Each line in the listing below that holds "README" should be counted; reply with that number only.

########################################

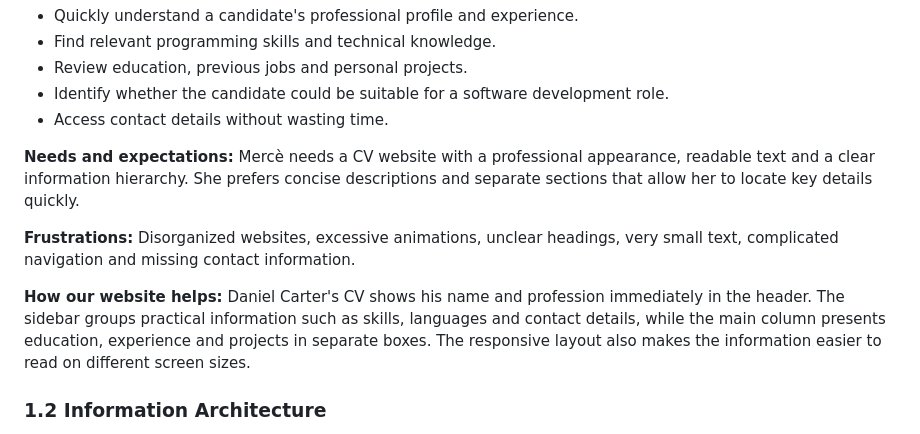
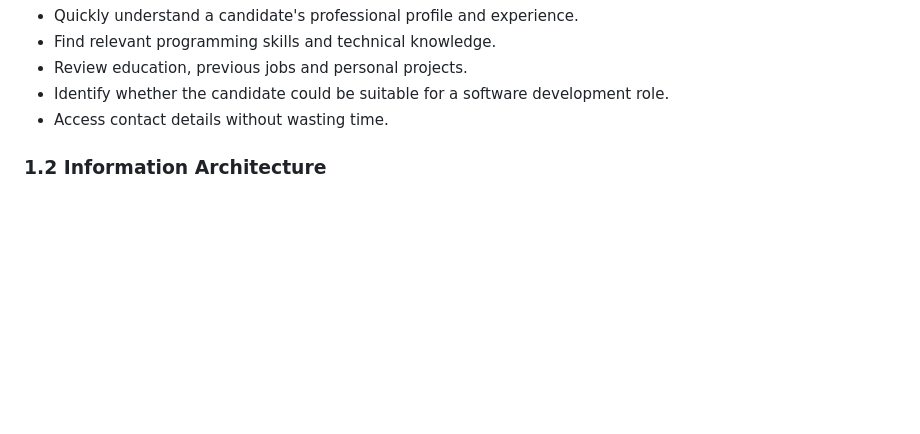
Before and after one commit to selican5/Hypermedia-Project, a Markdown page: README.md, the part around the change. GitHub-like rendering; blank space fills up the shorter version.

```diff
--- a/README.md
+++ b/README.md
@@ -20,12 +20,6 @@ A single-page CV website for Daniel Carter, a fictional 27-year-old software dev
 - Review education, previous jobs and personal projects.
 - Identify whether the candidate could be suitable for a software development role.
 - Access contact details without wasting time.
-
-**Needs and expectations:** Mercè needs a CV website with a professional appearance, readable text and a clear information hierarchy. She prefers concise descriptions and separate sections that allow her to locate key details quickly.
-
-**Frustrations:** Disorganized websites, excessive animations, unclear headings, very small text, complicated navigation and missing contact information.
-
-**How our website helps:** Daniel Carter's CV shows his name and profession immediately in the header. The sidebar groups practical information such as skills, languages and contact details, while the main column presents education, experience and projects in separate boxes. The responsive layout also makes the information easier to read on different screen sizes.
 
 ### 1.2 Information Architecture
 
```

########################################

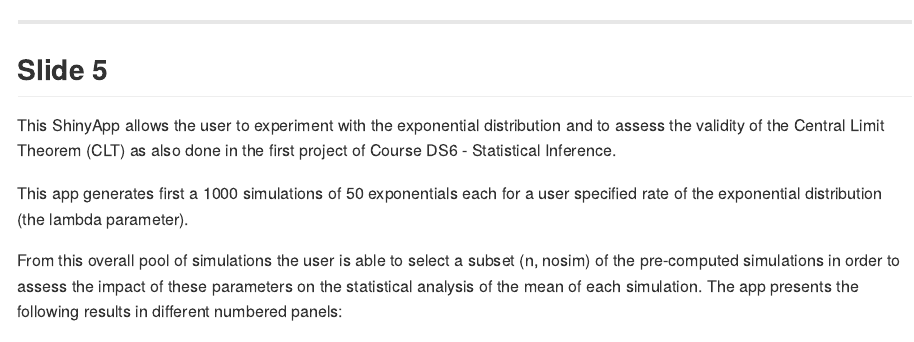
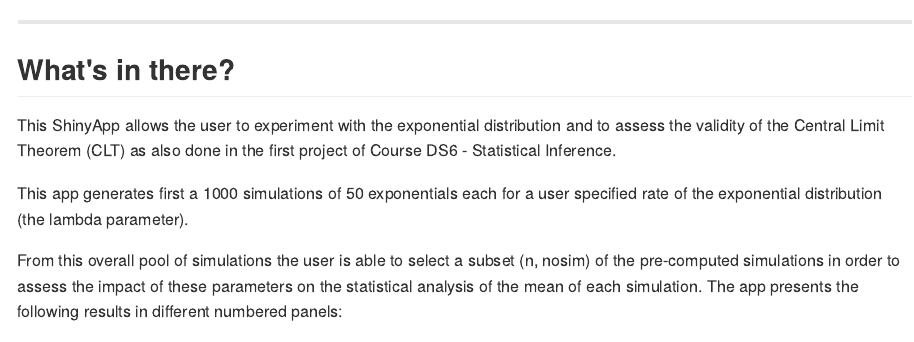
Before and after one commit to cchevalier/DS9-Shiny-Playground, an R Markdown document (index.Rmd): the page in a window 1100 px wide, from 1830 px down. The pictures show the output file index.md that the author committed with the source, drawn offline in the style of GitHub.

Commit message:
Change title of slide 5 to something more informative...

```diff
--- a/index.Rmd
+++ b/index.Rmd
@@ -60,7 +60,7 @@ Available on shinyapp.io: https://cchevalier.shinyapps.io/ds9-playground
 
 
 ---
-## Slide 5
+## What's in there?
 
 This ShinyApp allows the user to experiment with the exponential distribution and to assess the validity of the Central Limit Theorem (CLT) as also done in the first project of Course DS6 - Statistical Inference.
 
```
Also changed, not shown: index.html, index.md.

########################################

» **TASK SOLUTION**
3